Joe Braven (Jason Momoa) is a simple man leading a happy life as a husband, a father, and the head of a logging company. His dad (Stephen Lang) lives with them too, and in an effort to talk to the old man about his worsening memory problems father and son head to a remote cabin for a few days of relaxation and conversation. Someone else got there first, though, leaving a stash of drugs behind, and when they return for their illicit product they’re not too keen on Joe and Linden remaining alive as witnesses. Thrust into a fight he didn’t choose, Joe is forced to defend his family anyway he can. And yes, of course that includes knives, arrows, and a flaming hatchet.
Like I said, nice and simple, and director Lin Oeding and the script (by Michael Nilon and Thomas Pa’a Sibbett) ensure that straightforward plot is a strength. We’re given just enough — more than enough — character work to show us that Joe and his family are good people, and with our affection firmly on their side the ensuing fight becomes one we’re invested in. The film’s split pretty evenly with its first half focused on character, setup, and building tension, but once the first body hits the snow things remain in high gear until the end.
That snow is a big part of the attraction as the wintry landscape of Newfoundland offers an unusual and beautiful backdrop for the action, and the cold comes through the screen leaving viewers with sympathy shivers after Joe takes an unplanned ice water dip.
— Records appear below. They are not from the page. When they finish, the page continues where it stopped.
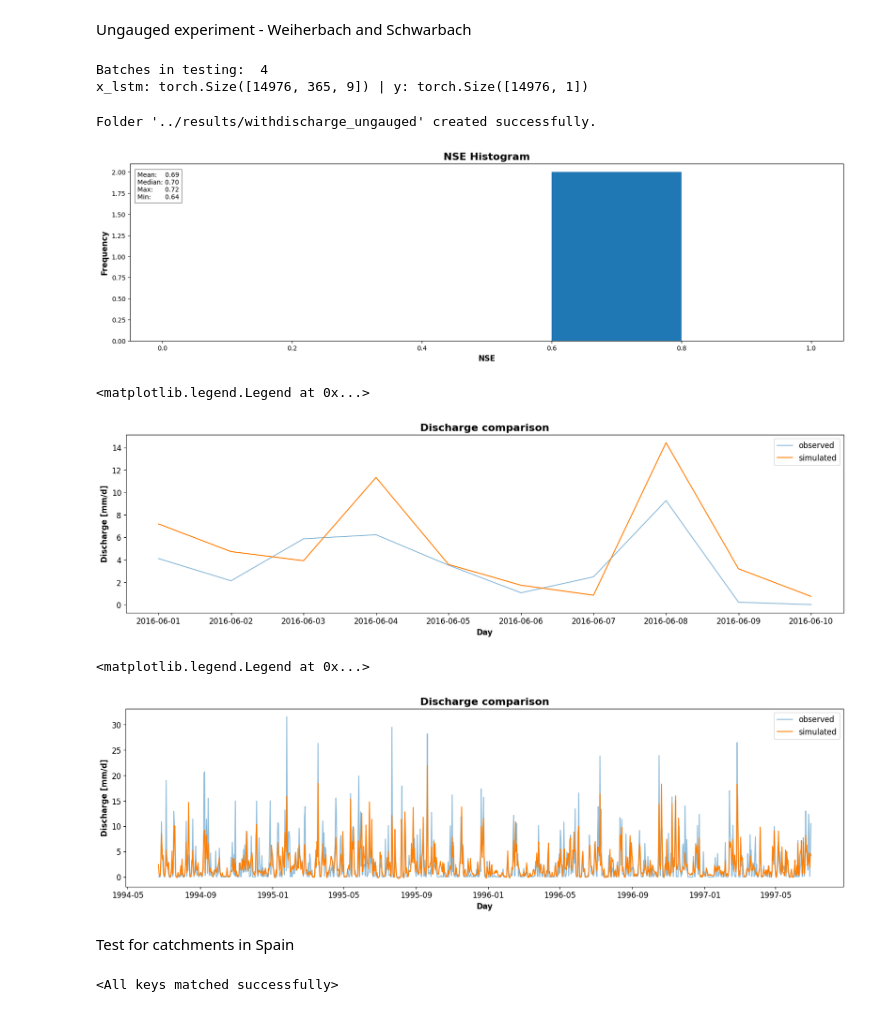
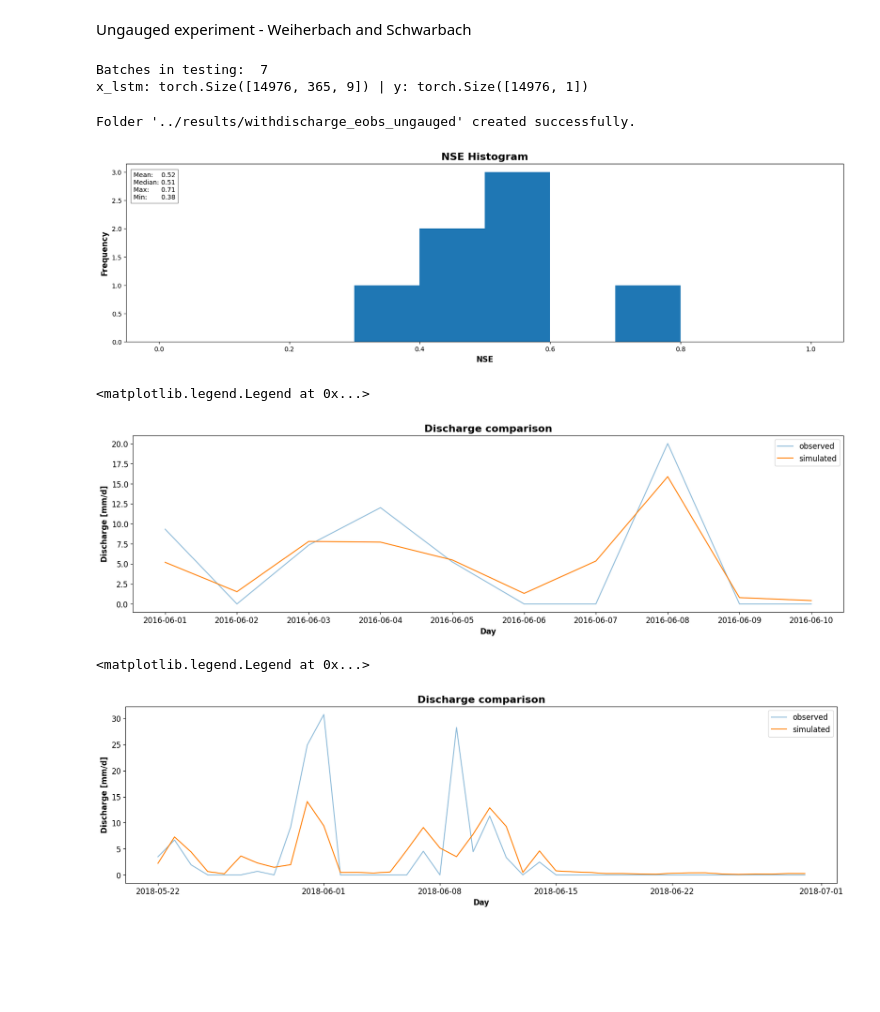
Before and after one commit to Ash-Manoj/lstm_backward, a Jupyter notebook: experiments/with_discharge.ipynb, the cells around one changed output. Saved outputs shown, nothing was run; the diff lists cells and outputs as text; code cells hidden in the pictures; blank space fills up the shorter version.

Commit message:
cluster run discharge eobs

```diff
--- a/experiments/with_discharge.ipynb
+++ b/experiments/with_discharge.ipynb
@@ -44,15 +44,15 @@ Part 1. Initialize information
 # %%
 # paths to access the information
 path_entities = '../data/combined_europe.txt'
-path_data = '/pfs/data5/home/kit/iwu/as2023/dataset/01_europe_flood/Caravan/' # Caution! using absolute path here as I do not want to save the data together with the code
+path_data = '/pfs/data6/home/ka/ka_iwu/ka_as2023/dataset/01_europe_flood/Caravan/' # Caution! using absolute path here as I do not want to save the data together with the code
 
 # dynamic forcings and target
 dynamic_input = ['temperature_2m_mean','surface_net_solar_radiation_mean',
-                 'surface_net_thermal_radiation_mean','qobs_lead']
-target = ['total_precipitation_sum']
+                 'surface_net_thermal_radiation_mean','qobs_lead','total_precipitation_sum']
+target = ['eobs']
 
 # static attributes that will be used
-static_input = ['area', 'p_mean','ele_mt_sav','frac_snow','pet_mm_syr']
+static_input = ['area','ele_mt_sav','frac_snow','pet_mm_syr']
 
 # time periods
 training_period = ['1980-10-01','2005-09-30']
@@ -75,7 +75,7 @@ model_hyper_parameters = {
 # define random seed
 seed = 42
 # Name of the folder where the results will be stored
-path_save_folder = '../results/with_discharge'
+path_save_folder = '../results/with_discharge_eobs'
 
 # colorblind friendly palette for plotting
 color_palette = {'observed': '#1f78b4','LSTM': '#ff7f00'}
@@ -759,7 +756,7 @@ DataParallel(
 Ungauged experiment - Weiherbach and Schwarbach
 # %%
 # Dataset testing
-path_entities = '../data/basins_grdc_trial.txt'
+path_entities = '../data/ungauged.txt'
 testing_period = ['1980-01-01','2020-12-31']
 test_dataset = BaseDataset(dynamic_input=dynamic_input,
                            static_input=static_input,
@@ -815,45 +812,45 @@ with torch.no_grad():
         del x_lstm, y, y_sim
         torch.cuda.empty_cache()
 # %% [output]
-Batches in testing:  4
+Batches in testing:  7
 x_lstm: torch.Size([14976, 365, 9]) | y: torch.Size([14976, 1])
 # %%
 # Loss testing
-path_save_folder = '../results/withdischarge_ungauged'
+path_save_folder = '../results/withdischarge_eobs_ungauged'
 create_folder(folder_path=path_save_folder)
 loss_testing = nse(df_results=test_results, average=False)
 df_NSE = pd.DataFrame(data={'basin_id': valid_basins_testing, 'NSE': np.round(loss_testing,3)})
 df_NSE = df_NSE.set_index('basin_id')
 df_NSE.to_csv(path_save_folder+'/NSE.csv', index=True, header=True)
 
 # Simulated and observed results
 y_sim = pd.concat([pd.DataFrame({key: value['y_sim']}) for key, value in test_results.items()], axis=1)
 y_obs = pd.concat([pd.DataFrame({key: value['y_obs']}) for key, value in test_results.items()], axis=1)
 
 # Set index same as last dataframe in loop (because of how the dataframes where constructed all have the same indexes)
 y_sim = y_sim.set_index(list(test_results.values())[0]['y_sim'].index)
 y_obs = y_obs.set_index(list(test_results.values())[0]['y_obs'].index)
 
 # Export the results
 y_sim.to_csv(path_save_folder+'/y_sim.csv', index=True, header=True)
 y_obs.to_csv(path_save_folder+'/y_obs.csv', index=True, header=True)
 # Plot the histogram
 plt.hist(df_NSE['NSE'], bins=[0, .1, .2, .3, .4, .5, .6, .7, .8, .9, 1])
 
 # Add NSE statistics to the plot
 plt.text(0.01, 0.8, f'Mean: {"%.2f" % df_NSE["NSE"].mean():>7}\nMedian: {"%.2f" % df_NSE["NSE"].median():>0}\nMax: {"%.2f" % df_NSE["NSE"].max():>9}\nMin: {"%.2f" % df_NSE["NSE"].min():>10}',
          transform=plt.gca().transAxes, bbox=dict(facecolor='white', alpha=0.5))
 
 # Format plot
 plt.rcParams["figure.figsize"] = (20, 5)
 plt.xlabel('NSE', fontsize=12, fontweight='bold')
 plt.ylabel('Frequency', fontsize=12, fontweight='bold')
 plt.title('NSE Histogram', fontsize=16, fontweight='bold')
 #plt.savefig(save_folder+'/NSE_LSTM_Histogram.png', bbox_inches='tight', pad_inches=0)
 plt.show()
 # %% [output]
-Folder '../results/withdischarge_ungauged' created successfully.
+Folder '../results/withdischarge_eobs_ungauged' created successfully.
-[figure, old version]
+[figure, new version]
 # %%
 # Specify start and end dates
 basin_to_analyze = 'testde_2'
@@ -876,12 +873,12 @@ plt.tick_params(axis='both', which='major', labelsize=12)
 plt.legend(loc="upper right",fontsize=12)
 # %% [output]
 <matplotlib.legend.Legend at 0x...>
-[figure, old version]
+[figure, new version]
 # %%
 # Specify start and end dates
-basin_to_analyze = 'testde_1'
-start_date = '1994-06-22'  # Replace with your start date
-end_date = '1997-06-30'    # Replace with your end date
+basin_to_analyze = 'camelslx_055'
+start_date = '2018-05-22'  # Replace with your start date
+end_date = '2018-06-30'    # Replace with your end date
 
 # Select data within the specified date range
 y_obs_subset = y_obs[basin_to_analyze][start_date:end_date]
@@ -899,13 +896,4 @@ plt.tick_params(axis='both', which='major', labelsize=12)
 plt.legend(loc="upper right",fontsize=12)
 # %% [output]
 <matplotlib.legend.Legend at 0x...>
-[figure, old version]
+[figure, new version]
-# %% [markdown]
-Test for catchments in Spain
-# %%
-# In case I already trained an LSTM I can re-construct the model
-lstm_model = Cuda_LSTM(model_hyper_parameters).to(device)
-lstm_model = nn.DataParallel(lstm_model)
-lstm_model.load_state_dict(torch.load(path_save_folder + '/epoch_5'))
-# %% [output]
-<All keys matched successfully>
```
Also changed, not shown: parts of 22 cells of this notebook, 16 other files.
Cinematographer Brian Andrew Mendoza keeps the entirety looking good as daylight action from brawls to gun play are presented clear and bright for our viewing pleasure. Fights are well-choreographed and exude style with the aforementioned fiery hatchet followed with a deadly dousing of hooch being just one of the highlights.
In addition to being likable the family is also highly capable with both Joe’s wife and daughter playing a positive role in the action, and the enemy is equally charismatic thanks mostly to the presence of Garrett Dillahunt as the big bad. It’s great seeing him breathe life into an asshole again after his recent string of nice guys. Momoa meanwhile flexes his winning personality over and over leaving viewers hopeful that his Justice League adventures will continue to leave openings for smaller (and better?) romps too.
Braven is a solid action picture that never tries to overstep its bounds or abilities — well, some green screen gibberish during the climax doesn’t do anyone any favors, but it’s forgivable — and in a world overflowing with big movies heavy on CG and light on charm it’s more than enough.
Braven opens today in limited theatrical release and On Demand.